"Laila El-Haddad and Maggie Schmitt understand right from the start that cuisine is something much more than a collection of recipes, no matter how delicious and varied—and the recipes in The Gaza Kitchen are indeed delicious. More than recipes, cuisine, taken as a whole as they have done in this book, is a singular expression of culture, of history—as painful as that has been—and of heritage—as important as it is for defining the future. So do leaf through this book, find recipes that attract you, try them out and then try them a second and third time, and as you do so, think about the place and the people and the way the cuisine reflects both.

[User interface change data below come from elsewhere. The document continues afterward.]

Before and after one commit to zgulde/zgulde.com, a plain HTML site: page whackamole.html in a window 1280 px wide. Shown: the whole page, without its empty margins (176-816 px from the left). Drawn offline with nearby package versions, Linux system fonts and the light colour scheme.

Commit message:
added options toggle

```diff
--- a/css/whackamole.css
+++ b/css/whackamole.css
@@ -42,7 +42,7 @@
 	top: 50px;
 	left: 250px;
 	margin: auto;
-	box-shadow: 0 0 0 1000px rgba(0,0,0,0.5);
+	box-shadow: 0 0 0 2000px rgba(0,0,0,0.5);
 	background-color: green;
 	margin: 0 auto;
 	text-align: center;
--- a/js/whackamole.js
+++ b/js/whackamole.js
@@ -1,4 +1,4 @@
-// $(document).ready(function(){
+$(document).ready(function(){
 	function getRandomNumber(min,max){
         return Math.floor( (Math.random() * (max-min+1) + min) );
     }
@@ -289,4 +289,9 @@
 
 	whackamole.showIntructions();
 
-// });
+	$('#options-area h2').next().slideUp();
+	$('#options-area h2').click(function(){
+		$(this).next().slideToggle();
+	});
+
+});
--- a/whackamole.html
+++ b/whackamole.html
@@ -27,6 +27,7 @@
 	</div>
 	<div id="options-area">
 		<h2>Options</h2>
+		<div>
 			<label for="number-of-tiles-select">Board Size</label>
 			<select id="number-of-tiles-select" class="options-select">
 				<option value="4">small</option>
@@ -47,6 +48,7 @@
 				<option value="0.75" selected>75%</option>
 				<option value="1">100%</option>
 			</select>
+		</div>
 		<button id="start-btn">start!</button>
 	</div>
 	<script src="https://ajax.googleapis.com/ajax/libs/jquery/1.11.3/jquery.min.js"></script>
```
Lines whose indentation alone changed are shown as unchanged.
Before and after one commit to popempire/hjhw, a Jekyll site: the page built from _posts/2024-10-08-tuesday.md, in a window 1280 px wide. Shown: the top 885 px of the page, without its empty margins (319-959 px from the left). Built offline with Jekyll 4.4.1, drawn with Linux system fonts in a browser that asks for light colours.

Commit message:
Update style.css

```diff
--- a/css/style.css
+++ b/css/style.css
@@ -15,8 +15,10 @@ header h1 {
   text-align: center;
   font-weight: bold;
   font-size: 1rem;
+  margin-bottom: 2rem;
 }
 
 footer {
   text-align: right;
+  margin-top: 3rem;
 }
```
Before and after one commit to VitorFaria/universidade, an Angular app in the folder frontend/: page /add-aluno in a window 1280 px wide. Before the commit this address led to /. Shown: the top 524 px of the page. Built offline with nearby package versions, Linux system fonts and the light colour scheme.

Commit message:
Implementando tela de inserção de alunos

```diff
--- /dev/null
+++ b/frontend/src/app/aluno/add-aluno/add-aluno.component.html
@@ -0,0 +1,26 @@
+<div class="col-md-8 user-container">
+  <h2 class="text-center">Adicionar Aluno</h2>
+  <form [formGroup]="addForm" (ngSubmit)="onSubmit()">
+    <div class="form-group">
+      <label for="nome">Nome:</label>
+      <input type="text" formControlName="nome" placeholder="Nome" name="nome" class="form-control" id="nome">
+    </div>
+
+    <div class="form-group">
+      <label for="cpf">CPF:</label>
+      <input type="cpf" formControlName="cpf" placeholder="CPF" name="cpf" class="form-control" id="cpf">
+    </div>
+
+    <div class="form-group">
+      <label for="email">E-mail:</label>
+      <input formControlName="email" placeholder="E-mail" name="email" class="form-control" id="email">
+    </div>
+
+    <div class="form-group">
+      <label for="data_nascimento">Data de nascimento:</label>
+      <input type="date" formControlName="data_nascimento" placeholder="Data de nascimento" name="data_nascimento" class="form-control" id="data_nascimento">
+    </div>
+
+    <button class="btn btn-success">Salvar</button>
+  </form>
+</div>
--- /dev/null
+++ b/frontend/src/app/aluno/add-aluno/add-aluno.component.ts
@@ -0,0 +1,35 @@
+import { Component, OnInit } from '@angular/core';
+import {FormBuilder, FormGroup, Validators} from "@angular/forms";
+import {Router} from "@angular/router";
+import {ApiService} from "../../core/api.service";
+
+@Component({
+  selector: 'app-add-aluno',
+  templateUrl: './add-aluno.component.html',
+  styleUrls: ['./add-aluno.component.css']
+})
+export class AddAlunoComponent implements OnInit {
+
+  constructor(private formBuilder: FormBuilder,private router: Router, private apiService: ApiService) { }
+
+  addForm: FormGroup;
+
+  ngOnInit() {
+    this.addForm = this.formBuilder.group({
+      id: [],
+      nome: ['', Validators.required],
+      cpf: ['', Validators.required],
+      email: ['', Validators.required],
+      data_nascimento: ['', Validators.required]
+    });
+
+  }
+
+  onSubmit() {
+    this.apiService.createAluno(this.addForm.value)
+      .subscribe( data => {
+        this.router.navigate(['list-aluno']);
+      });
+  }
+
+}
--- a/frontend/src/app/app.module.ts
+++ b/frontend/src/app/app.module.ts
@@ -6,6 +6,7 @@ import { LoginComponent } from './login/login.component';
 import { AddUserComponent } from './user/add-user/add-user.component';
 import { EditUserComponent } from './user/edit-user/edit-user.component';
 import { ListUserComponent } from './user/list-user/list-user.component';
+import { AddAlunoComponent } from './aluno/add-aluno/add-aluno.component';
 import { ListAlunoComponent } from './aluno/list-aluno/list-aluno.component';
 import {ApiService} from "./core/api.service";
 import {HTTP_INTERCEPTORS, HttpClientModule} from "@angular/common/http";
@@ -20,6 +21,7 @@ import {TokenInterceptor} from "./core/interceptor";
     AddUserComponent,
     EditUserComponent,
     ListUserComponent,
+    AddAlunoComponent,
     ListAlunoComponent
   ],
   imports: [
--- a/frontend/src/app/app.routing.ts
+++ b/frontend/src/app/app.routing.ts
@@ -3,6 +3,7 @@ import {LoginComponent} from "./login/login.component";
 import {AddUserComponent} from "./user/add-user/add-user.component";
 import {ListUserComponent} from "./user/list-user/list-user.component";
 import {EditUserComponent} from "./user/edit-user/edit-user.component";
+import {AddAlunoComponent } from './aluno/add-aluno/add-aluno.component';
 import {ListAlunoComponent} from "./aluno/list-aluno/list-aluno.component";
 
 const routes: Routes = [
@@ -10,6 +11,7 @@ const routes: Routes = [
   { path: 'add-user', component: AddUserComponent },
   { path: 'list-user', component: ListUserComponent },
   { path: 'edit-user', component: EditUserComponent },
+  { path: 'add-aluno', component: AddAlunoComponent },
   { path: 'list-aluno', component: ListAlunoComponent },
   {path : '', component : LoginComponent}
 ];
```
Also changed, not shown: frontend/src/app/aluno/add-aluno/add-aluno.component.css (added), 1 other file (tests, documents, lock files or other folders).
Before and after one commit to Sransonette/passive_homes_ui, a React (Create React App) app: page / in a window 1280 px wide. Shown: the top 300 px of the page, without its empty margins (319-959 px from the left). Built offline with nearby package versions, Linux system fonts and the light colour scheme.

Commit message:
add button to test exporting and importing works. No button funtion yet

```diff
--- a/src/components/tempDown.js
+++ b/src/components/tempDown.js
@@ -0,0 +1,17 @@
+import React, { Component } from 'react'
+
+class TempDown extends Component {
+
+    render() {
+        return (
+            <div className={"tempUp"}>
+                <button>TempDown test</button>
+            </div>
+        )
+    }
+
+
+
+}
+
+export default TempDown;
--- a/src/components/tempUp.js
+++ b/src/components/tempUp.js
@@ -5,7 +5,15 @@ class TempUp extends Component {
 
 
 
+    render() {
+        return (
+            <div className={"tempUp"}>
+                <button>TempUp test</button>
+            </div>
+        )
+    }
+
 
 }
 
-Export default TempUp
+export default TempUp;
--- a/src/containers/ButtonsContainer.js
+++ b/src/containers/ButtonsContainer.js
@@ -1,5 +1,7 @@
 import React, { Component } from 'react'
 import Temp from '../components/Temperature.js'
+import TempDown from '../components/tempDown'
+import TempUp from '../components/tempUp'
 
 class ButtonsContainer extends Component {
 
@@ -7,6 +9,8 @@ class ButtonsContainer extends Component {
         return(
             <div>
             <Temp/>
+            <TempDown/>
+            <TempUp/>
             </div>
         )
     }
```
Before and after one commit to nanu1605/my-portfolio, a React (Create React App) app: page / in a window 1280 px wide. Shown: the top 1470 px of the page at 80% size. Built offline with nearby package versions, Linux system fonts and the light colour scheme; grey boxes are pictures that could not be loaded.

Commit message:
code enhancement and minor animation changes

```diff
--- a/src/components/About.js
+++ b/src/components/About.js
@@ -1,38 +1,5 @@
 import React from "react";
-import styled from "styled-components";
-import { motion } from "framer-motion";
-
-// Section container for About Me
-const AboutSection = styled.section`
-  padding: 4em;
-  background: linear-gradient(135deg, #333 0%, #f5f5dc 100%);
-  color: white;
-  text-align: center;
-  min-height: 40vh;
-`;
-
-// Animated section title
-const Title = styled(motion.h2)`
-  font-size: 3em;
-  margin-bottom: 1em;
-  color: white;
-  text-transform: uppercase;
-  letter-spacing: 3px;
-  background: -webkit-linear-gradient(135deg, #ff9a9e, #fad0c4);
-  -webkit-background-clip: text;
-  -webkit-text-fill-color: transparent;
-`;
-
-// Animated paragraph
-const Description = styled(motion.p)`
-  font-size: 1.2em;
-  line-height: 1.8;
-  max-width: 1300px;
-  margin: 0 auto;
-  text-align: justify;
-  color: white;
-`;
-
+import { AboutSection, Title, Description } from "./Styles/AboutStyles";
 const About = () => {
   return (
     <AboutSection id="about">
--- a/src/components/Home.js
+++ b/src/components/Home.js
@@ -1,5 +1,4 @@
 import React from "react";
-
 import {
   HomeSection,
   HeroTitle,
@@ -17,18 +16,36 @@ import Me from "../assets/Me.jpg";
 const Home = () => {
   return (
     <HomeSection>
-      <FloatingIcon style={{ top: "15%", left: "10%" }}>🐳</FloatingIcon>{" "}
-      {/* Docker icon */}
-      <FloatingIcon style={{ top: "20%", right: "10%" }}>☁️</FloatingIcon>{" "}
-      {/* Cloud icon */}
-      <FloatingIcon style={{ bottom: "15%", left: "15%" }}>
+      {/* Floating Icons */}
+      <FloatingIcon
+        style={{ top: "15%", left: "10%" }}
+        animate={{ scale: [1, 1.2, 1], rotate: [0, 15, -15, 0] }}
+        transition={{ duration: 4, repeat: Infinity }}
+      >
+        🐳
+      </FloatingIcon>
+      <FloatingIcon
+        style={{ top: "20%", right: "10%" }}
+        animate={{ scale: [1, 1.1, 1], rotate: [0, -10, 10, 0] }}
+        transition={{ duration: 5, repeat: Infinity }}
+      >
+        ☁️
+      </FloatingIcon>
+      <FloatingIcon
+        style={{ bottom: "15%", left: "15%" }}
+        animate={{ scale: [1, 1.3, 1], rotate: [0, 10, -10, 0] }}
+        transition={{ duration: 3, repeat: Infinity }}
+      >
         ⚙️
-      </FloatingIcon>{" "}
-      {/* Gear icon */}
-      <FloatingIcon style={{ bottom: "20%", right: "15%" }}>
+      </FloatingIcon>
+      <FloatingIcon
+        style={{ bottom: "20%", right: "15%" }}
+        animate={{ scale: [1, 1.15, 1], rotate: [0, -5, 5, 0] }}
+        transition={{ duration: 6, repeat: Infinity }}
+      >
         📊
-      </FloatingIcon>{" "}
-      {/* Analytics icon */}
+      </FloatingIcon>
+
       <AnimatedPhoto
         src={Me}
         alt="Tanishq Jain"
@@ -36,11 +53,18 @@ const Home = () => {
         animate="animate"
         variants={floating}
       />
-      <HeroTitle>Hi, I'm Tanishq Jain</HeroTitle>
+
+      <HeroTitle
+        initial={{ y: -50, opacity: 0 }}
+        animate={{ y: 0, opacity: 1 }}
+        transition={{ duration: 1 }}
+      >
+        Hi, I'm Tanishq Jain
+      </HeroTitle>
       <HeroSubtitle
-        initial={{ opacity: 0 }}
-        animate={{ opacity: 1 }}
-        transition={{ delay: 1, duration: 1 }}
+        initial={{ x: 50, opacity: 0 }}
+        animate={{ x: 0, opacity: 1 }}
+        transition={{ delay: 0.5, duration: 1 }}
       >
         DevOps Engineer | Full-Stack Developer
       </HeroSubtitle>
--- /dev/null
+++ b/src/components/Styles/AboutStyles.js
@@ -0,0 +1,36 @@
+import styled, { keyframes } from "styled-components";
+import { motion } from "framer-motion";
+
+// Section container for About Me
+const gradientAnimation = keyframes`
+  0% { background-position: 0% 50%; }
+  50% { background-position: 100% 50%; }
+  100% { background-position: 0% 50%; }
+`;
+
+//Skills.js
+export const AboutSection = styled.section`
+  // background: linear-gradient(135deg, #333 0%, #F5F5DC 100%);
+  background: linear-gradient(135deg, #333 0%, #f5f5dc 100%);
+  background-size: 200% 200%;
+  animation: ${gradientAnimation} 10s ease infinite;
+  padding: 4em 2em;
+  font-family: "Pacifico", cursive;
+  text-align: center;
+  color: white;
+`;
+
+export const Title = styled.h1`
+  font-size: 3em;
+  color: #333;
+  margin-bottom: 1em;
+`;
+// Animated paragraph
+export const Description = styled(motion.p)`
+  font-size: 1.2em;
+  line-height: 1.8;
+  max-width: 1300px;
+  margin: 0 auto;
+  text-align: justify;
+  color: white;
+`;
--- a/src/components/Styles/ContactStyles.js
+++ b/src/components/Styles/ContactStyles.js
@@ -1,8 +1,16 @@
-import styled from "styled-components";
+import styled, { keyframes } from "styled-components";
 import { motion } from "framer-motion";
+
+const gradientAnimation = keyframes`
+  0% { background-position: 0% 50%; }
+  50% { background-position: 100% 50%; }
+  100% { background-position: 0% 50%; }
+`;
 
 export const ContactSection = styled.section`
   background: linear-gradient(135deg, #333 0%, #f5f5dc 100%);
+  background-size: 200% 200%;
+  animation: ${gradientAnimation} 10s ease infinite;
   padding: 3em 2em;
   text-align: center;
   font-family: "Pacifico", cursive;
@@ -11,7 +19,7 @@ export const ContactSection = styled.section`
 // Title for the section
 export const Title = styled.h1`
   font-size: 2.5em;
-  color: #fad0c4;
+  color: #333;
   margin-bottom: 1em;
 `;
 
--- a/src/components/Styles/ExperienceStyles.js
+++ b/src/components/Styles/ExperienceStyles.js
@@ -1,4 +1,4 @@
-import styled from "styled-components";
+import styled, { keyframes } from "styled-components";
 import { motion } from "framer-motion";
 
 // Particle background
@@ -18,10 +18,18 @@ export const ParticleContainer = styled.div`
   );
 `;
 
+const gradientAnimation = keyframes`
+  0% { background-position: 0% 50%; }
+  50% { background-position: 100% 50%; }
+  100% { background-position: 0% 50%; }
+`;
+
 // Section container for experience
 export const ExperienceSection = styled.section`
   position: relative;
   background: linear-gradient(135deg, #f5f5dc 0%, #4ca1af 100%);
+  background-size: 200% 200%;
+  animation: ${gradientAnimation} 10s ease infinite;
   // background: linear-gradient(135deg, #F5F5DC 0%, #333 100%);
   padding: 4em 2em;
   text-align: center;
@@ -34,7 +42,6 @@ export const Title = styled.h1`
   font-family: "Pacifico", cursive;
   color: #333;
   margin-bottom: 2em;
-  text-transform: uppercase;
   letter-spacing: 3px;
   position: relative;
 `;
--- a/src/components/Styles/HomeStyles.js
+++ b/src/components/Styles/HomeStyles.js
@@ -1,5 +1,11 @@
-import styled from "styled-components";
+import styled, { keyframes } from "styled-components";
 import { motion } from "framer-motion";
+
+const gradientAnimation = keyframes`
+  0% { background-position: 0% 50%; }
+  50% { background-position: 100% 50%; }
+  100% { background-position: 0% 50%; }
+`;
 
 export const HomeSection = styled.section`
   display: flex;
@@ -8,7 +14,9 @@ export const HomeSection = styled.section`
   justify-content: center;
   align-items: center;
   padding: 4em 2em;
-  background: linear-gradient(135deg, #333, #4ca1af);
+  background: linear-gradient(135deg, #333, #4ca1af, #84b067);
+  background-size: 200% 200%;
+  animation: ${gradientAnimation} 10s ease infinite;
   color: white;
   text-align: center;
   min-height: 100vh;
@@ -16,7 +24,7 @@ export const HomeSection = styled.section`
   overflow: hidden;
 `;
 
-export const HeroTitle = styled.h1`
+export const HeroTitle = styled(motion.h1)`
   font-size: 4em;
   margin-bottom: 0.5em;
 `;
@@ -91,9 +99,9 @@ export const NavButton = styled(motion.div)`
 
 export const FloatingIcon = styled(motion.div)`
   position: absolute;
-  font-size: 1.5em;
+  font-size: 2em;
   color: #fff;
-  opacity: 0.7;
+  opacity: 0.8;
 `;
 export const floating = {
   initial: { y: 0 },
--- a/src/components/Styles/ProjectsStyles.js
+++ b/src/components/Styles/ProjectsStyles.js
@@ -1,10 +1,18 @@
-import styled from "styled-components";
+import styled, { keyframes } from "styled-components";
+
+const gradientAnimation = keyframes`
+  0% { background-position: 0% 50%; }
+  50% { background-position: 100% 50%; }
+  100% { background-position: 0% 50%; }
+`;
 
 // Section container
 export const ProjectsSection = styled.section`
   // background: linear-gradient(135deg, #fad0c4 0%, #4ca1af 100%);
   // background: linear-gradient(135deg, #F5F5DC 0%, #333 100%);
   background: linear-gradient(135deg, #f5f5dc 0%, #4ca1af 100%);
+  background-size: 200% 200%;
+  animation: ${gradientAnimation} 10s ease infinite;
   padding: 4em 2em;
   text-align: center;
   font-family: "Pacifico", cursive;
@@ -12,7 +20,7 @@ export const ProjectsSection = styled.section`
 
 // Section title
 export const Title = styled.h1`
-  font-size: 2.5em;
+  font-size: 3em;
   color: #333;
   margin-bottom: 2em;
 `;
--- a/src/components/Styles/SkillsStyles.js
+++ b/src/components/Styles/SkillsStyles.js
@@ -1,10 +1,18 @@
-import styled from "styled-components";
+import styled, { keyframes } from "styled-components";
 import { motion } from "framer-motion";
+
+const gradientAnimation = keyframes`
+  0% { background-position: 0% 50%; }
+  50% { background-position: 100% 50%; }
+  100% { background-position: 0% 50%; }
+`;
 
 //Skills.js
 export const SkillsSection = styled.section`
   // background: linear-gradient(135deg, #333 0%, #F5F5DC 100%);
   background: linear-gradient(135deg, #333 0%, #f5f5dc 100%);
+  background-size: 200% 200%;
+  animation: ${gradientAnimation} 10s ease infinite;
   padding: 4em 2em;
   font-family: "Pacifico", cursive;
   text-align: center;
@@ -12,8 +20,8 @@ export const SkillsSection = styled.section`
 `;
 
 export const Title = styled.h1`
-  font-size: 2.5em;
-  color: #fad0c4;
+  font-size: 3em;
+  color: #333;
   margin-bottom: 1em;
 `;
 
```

"But read the book too—the little essays on Gaza traditions, the profiles of cooks, farmers, fishermen, and food producers, the images of a still tormented history, all lend tremendous weight to its appeal. I guarantee you will come away with a renewed respect for the spirit and resilience of the people of Gaza. Not just a cookbook, The Gaza Kitchen is a reflection of a unique group of people at an important moment in their history. And as such, of course, it is a reflection of all of us, of our common humanity."
An important book on an egregiously under appreciated, under-reported area of gastronomy. This is old school in the best possible meaning of the term.
Intriguing, homely and delicious, the recipes are familiar as broadly Middle Eastern but they are distinctively Palestinian and many also uniquely of Gaza—with more pronounced flavours, more herby, spicy, peppery, lemony, than those of their regional neighbours. We also get from this very special book a rare insight into the intimate everyday lives of engaging people who grow vegetables and herbs and raise pigeons and rabbits on their rooftops even as they lament their predicament.
The people in this moving, mouthwatering book transform humble ingredients like garlic and dill into recipes for survival. A wise, generous, and fearless exploration of how Gazans use food, even under incredible hardship, with strength and grace.
A refreshing, new angle on Gaza's story. This splendid book will make your mouth water and show you the wonders of a rich, yet simple cuisine undimmed by years of a cruel and pointless siege. A tribute to its authors and a celebration of Gaza's brave and undaunted people.
I have never seen a cookbook like The Gaza Kitchen. And that is a shame because this is exactly as a cookbook should be. It is a guide to knowing a place—its tastes, its ecology, its struggles and its spirit—through the food that people share there. It has changed how I cook, and it has filled me with respect for the ways in which food traditions create power and resilience in the face of adversity.
The Gaza Kitchen is a remarkable hybrid: a richly researched, elegantly written cookbook, it’s also a moving chronicle of the people whose food it describes. El-Haddad and Schmitt don’t avoid difficult political questions; neither do they fixate on them. Like the down-to-earth Gazan home cooks whose often surprising recipes they’ve recorded, they convey with sensitivity and a contagious kind of delight the way life somehow goes on, even with joy, amid the greatest hardships.